The USC Institute of Armenian Studies podcast channel, “New Roads”, is a new avenue for promoting scholarship that addresses national and global challenges that, in turn, impact policy, development, and progress. “These public discussions about history, politics, health and every other area of research take scholarship to the public square, where it can impact decision making and strategic planning within communities and especially in the Republic of Armenia,” said Institute Director Salpi Ghazarian. The podcast channel has a growing number of different series, such as Unpacking Armenia Studies, The Quake, and Eench by Eench. Others are planned.
Unpacking Armenian Studies, hosted by Ghazarian, is home to interviews with academics, journalists and policymakers in the field of – and on the fringes of – Armenian Studies. It seeks to understand and make accessible the conversations about who these scholars are, what they do and why it matters. It’s an effort to humanize Armenian Studies, make it more accessible, and show it for the broad, varied field that it has become. It is important and relevant in understanding the Armenian experience today.
You will hear from Rober Koptas about running an Armenian publishing house in Turkey. There is Dr. Anna Ohanyan of Stonehill College talking about non-traditional conflicts and complicated geo-political agendas in the Caucasus and in the Balkans. You will hear from Dr. Kristin Cavoukian of the University of Toronto as she discusses Armenian-ness, identity, and exclusion as both personal and academic questions. Dr. Tom Catena, a Catholic missionary and the only resident surgeon practicing under harrowing conditions in the Nuba Mountains in southern Sudan, is also a guest on the show. He talks about humanitarian work, his work in Nuba and about his role as the 2017 Aurora Prize Laureate.

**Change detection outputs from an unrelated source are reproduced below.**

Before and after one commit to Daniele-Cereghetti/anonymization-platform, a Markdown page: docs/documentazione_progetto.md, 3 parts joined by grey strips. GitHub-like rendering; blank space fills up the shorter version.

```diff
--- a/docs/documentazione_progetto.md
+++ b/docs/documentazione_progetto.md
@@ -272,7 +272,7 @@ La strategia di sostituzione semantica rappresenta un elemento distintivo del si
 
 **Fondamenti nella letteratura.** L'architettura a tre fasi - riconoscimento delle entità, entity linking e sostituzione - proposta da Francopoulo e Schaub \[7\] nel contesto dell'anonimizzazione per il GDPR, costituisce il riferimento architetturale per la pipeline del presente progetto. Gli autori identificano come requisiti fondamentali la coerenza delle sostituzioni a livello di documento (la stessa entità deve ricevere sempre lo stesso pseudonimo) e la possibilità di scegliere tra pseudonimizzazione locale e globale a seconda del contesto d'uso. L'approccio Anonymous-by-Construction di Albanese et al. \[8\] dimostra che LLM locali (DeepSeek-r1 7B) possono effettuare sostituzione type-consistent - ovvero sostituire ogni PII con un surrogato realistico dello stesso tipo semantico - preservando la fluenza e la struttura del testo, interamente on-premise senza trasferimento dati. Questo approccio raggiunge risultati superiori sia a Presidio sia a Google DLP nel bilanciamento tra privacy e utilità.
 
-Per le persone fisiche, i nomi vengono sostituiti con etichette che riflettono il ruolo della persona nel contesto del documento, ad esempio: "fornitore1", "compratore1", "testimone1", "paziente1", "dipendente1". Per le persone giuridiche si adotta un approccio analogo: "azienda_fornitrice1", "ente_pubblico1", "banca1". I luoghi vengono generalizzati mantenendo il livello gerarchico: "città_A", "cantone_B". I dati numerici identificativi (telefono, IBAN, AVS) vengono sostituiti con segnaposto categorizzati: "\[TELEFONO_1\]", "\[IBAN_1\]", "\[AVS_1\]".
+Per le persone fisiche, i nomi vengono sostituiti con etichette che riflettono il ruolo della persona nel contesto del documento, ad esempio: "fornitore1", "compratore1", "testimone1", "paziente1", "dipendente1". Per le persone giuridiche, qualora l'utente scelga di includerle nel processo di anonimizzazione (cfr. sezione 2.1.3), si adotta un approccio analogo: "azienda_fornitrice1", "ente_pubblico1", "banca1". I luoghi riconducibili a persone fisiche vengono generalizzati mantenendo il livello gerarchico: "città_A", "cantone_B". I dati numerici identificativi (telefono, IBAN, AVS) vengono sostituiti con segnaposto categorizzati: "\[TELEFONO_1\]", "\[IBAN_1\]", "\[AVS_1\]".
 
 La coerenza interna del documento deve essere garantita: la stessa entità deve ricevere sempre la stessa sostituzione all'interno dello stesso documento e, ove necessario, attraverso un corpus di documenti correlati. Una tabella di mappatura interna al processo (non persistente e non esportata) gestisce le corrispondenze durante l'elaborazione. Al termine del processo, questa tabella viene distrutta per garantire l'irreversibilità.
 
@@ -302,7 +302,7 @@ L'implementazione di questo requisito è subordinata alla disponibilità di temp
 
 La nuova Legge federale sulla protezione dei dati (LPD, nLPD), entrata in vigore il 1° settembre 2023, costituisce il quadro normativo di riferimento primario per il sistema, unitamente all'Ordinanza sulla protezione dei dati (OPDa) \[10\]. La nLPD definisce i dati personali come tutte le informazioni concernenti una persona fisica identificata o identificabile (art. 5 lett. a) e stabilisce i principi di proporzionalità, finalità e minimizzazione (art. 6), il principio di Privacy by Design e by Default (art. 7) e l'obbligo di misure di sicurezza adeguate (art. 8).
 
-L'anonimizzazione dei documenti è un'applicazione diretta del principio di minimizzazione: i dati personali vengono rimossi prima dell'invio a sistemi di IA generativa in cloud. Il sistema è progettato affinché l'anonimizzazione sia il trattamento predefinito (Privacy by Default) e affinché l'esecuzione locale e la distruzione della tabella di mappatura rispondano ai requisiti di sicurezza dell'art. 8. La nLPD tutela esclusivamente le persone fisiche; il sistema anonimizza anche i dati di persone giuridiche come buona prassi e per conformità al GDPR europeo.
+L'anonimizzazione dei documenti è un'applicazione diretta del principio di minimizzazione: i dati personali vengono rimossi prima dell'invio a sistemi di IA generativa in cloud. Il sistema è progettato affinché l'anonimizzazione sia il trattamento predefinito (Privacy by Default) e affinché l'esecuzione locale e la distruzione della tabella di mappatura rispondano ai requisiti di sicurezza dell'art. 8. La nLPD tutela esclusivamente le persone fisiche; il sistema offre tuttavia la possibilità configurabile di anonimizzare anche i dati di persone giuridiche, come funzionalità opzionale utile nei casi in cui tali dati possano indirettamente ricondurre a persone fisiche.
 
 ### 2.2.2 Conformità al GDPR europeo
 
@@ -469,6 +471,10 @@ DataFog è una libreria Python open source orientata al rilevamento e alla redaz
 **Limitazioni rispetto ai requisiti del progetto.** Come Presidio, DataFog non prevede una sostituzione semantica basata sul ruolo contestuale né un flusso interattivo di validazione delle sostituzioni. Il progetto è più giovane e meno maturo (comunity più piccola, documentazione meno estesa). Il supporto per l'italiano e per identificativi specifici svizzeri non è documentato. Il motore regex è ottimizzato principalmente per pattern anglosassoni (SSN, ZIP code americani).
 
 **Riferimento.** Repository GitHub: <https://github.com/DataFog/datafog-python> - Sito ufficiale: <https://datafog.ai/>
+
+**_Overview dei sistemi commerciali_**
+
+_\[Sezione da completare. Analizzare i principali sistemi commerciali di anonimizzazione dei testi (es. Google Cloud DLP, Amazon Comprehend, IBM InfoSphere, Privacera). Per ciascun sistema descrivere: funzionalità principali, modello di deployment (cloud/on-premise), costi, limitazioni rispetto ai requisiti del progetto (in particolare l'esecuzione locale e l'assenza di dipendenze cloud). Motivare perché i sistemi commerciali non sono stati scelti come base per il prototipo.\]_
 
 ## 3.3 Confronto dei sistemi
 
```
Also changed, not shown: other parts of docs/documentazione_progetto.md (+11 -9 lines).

Dr. Houri Berberian, Meghrouni Family Presidential Chair in Armenian Studies at UC Irvine, who has written about Armenian involvement in Iran’s Constitutional Revolution, talks about everything from life in Lebanon during the Civil War to undergraduate studies at UC Berkeley where she came to appreciate the connectedness of the peoples and issues of the greater Middle East and the Armenian role in regional processes.
“The people, the graduate students, the young scholars who are doing Armenian History now are doing it very differently. They are doing it within regional and global contexts, and are looking at connections, and transnationalism, and gender and sexuality – things that no Armenian scholars have touched until now, and that’s very important.” said Dr. Berberian to USC Institute of Armenian Studies Director, Salpi Ghazarian. “Armenian studies is about 50 years behind in these things and we have a lot of catching up to do.”
Dr. Sebouh Aslanian talks discusses the Armenian merchants from Iran’s New Julfa region who operated simultaneously and successfully across all the major empires of the 17th and18th centuries. These merchants were the original transnational, global Armenians, and their legacy is visible throughout South and East Asia in the form of churches and cultural monuments. Their philanthropy bankrolled Armenian printing capacity in Venice, Amsterdam, Livorno, Madras, Calcutta, Lvov and New Julfa.
Dr. Christina Maranci, Professor of Armenian Art at Tufts University, is the author of a chapter in the Armenia! exhibit catalogue on Armenian art, religion, and trade in the Middle Ages. She talks about her research that places art, architecture, and the material objects of Armenia and Armenians within a critical and historical context. UCLA’s Dr. Shant Shekherdimian discusses about Armenia’s and Karabakh’s health care systems and the Diaspora’s role. Dr. Katy Pearce, a professor of communications at the University of Washington, talks about Armenia, Azerbaijan, social media, and the study of societal transformation. Dr. Georgi Derluguian of NYU Abu Dhabi, discusses ‘normal’ life in the Soviet Union, Armenia’s post-Soviet evolution, revolution, and the “New Armenia.”
In The Quake, the Institute’s Chitjian Research Archivist Gegham Mughnetsyan explores the very personal and public history of the powerful Spitak earthquake that devastated the northern region of Armenia and his hometown Gyumri on December 7, 1988. He delves into the challenges that complicated the region’s recovery process and that buried the future and promise of an entire generation.
You can listen to the podcasts by searching for New Roads on iTunes, Spotify, SoundCloud (https://soundcloud.com/user-799767374) or anywhere you get your podcasts or by visiting armenian.usc.edu.